→ **The task**
Isolate every line in the records below with "margin" in it.

Data extracted from a collection:
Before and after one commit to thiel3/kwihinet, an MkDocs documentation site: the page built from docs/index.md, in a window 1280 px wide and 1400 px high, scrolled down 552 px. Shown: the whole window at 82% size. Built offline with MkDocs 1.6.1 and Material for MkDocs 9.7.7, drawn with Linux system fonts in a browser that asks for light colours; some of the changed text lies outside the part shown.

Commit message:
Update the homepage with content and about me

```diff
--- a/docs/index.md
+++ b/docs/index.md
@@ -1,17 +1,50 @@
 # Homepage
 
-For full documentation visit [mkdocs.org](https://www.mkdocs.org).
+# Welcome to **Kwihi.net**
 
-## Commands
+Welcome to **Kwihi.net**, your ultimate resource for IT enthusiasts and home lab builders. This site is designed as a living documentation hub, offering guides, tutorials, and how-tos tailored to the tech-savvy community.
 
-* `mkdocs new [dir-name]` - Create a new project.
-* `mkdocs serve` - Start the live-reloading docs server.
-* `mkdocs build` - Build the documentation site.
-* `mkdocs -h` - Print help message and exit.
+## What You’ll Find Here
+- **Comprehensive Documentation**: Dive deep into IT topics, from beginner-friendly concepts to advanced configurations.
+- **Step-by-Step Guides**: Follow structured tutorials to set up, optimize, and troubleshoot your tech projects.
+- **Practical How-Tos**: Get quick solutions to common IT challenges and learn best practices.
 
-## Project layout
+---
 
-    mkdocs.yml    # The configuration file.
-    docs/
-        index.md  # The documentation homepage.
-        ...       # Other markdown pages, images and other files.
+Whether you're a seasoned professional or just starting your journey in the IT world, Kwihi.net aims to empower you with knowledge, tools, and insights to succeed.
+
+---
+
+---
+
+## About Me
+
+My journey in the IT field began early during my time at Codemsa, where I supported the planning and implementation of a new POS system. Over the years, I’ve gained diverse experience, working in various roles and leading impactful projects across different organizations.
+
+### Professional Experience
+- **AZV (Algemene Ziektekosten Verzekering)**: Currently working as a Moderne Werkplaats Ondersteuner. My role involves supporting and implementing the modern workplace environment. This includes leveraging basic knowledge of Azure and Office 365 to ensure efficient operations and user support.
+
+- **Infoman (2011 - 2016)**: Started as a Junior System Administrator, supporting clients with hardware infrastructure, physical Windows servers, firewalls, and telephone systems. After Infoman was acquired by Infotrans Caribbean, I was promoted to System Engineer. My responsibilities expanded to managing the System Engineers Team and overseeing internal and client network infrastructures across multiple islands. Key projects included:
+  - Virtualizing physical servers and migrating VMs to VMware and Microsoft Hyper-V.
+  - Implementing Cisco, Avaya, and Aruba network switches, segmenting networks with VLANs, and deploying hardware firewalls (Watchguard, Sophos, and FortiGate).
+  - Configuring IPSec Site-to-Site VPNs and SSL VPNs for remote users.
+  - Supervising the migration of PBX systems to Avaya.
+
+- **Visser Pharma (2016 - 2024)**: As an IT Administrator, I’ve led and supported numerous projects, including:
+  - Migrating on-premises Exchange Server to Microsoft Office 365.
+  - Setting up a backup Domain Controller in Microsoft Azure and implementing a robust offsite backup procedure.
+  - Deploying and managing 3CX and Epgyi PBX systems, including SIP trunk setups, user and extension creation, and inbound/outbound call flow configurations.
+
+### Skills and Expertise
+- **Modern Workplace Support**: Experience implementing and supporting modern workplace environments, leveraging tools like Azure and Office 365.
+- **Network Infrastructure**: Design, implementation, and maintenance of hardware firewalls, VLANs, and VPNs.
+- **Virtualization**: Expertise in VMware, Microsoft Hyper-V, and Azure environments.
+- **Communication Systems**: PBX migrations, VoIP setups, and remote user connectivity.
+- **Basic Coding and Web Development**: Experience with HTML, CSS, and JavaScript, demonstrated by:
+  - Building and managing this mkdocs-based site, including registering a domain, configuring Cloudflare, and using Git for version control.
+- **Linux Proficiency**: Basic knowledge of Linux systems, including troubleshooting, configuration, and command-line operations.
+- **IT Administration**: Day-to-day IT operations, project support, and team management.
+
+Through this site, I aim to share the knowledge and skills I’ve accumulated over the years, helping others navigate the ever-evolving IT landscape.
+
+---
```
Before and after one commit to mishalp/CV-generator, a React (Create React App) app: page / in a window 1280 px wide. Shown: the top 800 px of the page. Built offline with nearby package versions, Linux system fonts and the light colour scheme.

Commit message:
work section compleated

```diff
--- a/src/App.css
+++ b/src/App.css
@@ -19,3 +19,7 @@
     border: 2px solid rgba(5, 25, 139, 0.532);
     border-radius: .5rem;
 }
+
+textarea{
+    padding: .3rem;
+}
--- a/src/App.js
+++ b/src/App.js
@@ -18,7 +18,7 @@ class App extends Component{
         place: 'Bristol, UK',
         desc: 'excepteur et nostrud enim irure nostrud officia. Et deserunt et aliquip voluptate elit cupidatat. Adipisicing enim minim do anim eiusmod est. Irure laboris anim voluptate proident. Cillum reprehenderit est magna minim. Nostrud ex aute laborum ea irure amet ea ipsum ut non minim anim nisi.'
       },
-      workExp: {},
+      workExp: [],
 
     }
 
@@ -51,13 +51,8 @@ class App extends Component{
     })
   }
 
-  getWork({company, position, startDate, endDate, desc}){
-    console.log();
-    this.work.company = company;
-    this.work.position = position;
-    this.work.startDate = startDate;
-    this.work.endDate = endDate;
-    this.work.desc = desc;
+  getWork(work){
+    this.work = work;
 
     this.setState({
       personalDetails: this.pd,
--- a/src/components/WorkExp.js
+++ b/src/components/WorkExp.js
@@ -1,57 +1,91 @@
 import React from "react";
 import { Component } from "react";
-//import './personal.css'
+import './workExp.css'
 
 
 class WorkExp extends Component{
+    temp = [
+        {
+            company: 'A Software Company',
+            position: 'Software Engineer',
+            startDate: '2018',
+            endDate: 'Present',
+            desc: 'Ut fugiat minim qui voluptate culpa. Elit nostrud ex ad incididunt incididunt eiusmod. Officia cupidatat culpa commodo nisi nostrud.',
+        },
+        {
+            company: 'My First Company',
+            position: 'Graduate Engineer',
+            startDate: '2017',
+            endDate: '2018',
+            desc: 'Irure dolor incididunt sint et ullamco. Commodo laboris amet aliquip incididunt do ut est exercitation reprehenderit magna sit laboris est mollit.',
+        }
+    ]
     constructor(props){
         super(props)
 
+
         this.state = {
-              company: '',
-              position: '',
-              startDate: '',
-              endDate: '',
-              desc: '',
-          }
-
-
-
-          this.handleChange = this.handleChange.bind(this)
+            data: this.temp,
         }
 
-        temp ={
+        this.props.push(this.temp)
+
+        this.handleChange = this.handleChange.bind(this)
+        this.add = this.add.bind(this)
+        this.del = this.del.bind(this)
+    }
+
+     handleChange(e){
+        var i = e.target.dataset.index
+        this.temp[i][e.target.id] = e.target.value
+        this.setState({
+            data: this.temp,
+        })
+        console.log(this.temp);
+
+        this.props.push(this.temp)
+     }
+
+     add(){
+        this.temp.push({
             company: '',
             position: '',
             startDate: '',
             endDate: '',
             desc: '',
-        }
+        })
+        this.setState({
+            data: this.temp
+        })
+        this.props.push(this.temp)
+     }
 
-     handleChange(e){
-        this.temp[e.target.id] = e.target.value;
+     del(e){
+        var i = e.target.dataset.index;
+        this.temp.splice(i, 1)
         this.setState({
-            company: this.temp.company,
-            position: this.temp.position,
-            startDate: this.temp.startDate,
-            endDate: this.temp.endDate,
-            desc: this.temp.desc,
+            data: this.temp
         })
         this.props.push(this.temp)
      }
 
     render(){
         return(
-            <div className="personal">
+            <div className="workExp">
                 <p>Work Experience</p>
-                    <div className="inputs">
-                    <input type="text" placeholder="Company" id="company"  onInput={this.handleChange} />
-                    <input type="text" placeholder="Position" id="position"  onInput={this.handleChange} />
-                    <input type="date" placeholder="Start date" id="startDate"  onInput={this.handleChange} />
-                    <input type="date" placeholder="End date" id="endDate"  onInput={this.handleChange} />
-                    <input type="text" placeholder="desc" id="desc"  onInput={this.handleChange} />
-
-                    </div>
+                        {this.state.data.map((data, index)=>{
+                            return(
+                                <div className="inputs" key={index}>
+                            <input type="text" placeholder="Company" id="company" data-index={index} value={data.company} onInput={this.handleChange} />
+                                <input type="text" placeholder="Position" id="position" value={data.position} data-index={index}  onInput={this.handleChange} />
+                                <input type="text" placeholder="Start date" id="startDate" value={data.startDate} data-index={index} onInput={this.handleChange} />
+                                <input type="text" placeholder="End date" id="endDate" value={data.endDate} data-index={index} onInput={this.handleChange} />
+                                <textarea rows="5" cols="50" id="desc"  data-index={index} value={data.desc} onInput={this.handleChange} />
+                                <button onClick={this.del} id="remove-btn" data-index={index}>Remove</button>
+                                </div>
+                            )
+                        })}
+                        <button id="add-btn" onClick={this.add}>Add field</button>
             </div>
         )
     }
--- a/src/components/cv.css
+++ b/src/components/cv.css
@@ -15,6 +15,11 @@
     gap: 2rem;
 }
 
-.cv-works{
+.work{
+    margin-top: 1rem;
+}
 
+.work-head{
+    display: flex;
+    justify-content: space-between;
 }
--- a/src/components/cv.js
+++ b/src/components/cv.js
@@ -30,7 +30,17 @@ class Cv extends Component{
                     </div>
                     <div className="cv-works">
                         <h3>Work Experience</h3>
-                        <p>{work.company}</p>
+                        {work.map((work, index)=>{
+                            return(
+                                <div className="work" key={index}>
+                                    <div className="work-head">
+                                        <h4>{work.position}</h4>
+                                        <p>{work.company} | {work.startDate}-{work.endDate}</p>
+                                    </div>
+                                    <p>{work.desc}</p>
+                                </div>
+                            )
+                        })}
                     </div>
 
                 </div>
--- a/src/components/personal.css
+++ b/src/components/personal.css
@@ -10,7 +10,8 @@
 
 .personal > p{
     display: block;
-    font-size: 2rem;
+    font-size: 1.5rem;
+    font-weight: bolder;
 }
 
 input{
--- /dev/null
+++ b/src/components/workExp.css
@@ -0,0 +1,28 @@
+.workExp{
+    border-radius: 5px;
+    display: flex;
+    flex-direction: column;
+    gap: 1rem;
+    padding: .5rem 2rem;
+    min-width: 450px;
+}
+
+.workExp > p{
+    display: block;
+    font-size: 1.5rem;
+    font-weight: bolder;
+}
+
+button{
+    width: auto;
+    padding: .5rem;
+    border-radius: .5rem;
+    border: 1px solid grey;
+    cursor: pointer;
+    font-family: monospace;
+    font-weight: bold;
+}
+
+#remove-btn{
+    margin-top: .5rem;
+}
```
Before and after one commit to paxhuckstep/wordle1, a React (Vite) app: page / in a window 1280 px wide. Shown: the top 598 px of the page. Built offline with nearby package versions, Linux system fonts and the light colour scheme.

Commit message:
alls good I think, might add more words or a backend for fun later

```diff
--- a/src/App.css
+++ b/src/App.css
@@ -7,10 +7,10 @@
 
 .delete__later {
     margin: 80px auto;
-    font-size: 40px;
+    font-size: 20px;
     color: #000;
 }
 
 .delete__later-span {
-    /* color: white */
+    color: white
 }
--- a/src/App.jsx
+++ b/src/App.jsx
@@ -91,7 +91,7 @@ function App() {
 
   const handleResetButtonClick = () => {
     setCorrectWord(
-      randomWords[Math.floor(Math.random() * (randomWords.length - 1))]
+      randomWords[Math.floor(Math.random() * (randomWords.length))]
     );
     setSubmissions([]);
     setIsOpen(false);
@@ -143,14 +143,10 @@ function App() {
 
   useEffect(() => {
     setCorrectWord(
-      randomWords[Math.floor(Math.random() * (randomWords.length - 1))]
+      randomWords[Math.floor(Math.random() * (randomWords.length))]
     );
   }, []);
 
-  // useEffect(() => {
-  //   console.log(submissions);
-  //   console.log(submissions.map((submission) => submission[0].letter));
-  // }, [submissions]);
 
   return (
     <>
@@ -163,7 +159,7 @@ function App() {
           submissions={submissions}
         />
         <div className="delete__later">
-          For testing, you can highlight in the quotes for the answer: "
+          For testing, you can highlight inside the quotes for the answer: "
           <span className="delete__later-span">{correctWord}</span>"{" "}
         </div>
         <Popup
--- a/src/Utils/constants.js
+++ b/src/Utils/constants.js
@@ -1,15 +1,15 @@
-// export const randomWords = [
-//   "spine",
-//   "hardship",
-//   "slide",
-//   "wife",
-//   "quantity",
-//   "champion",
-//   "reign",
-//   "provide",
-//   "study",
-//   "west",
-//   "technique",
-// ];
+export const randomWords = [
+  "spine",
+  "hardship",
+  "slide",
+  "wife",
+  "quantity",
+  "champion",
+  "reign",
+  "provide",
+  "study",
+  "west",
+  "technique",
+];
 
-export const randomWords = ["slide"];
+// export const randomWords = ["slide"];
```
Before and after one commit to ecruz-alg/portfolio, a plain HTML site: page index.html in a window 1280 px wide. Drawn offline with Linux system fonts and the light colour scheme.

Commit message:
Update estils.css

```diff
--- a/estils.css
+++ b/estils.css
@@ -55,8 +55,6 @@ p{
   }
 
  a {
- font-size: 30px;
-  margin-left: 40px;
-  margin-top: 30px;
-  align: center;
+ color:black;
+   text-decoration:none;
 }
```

→ **Response**
+    margin-top: 1rem;
+    margin-top: .5rem;
     margin: 80px auto;
-  margin-left: 40px;
-  margin-top: 30px;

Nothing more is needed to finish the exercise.